Give a verbatim copy of the lines below, minus the pictures.
======== Record extracts
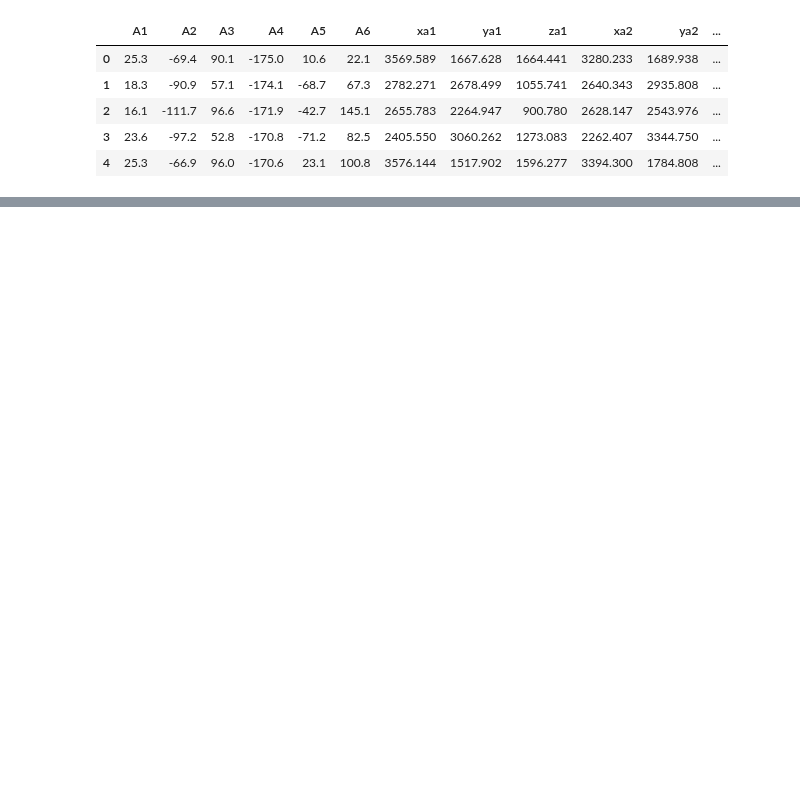
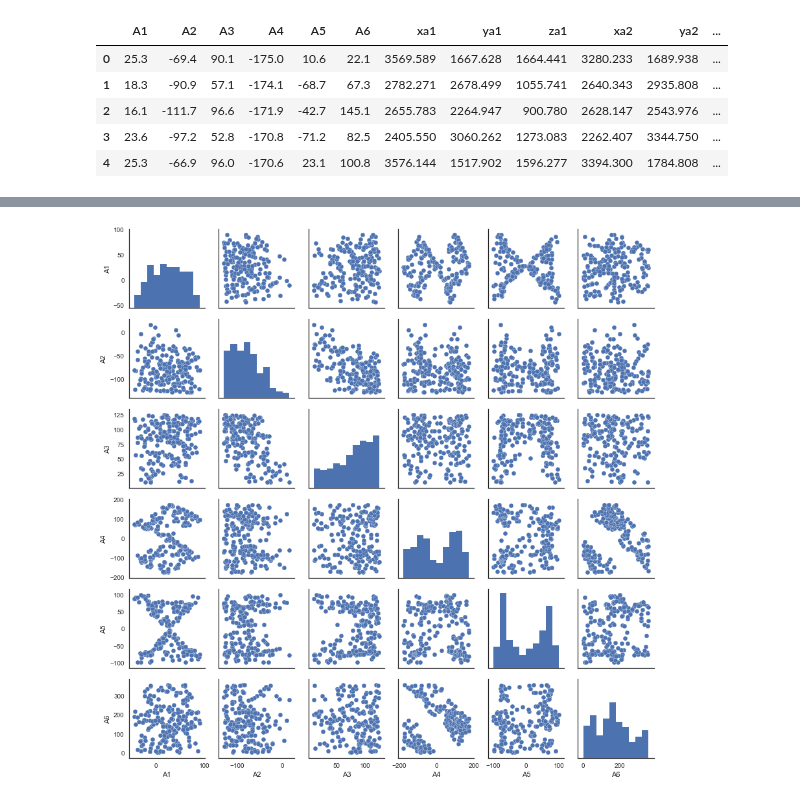
Before and after one commit to BotScutters/robot_accuracy, a Jupyter notebook: Positional accuracy of a 6-axis robot arm.ipynb, the cells around one changed output, grey strips where cells are left out. Drawn from its saved outputs; the diff is of its cells as text; code cells hidden in the pictures; blank space fills up the shorter version.

```diff
--- a/Positional accuracy of a 6-axis robot arm.ipynb
+++ b/Positional accuracy of a 6-axis robot arm.ipynb
@@ -23,7 +27,8 @@ The coordinate frame is aligned such that:
 import numpy as np
 import pandas as pd
 pd.set_option('display.max_columns', 40)
-pd.set_option('precision',3)
+pd.set_option('precision',3) # set display precision to 3; note that higher precision is still preserved
 import matplotlib.pyplot as plt
 %matplotlib inline
 import seaborn as sns
+sns.set(style="white", context="notebook")
@@ -56,0 +80,6 @@ robodata.describe()
+# %%
+# create pairplot of joint positions
+p = sns.pairplot(joints)
+p.fig.set_size_inches(12,12) # sized to fit on my screen; adjust as needed
+# %% [output]
+[figure, added]
```
Also changed, not shown: parts of 17 cells of this notebook.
================
Written reply:
Before and after one commit to BotScutters/robot_accuracy, a Jupyter notebook: Positional accuracy of a 6-axis robot arm.ipynb, the cells around one changed output, grey strips where cells are left out. Drawn from its saved outputs; the diff is of its cells as text; code cells hidden in the pictures; blank space fills up the shorter version.

```diff
--- a/Positional accuracy of a 6-axis robot arm.ipynb
+++ b/Positional accuracy of a 6-axis robot arm.ipynb
@@ -23,7 +27,8 @@ The coordinate frame is aligned such that:
 import numpy as np
 import pandas as pd
 pd.set_option('display.max_columns', 40)
-pd.set_option('precision',3)
+pd.set_option('precision',3) # set display precision to 3; note that higher precision is still preserved
 import matplotlib.pyplot as plt
 %matplotlib inline
 import seaborn as sns
+sns.set(style="white", context="notebook")
@@ -56,0 +80,6 @@ robodata.describe()
+# %%
+# create pairplot of joint positions
+p = sns.pairplot(joints)
+p.fig.set_size_inches(12,12) # sized to fit on my screen; adjust as needed
+# %% [output]
+[figure, added]
```
Also changed, not shown: parts of 17 cells of this notebook.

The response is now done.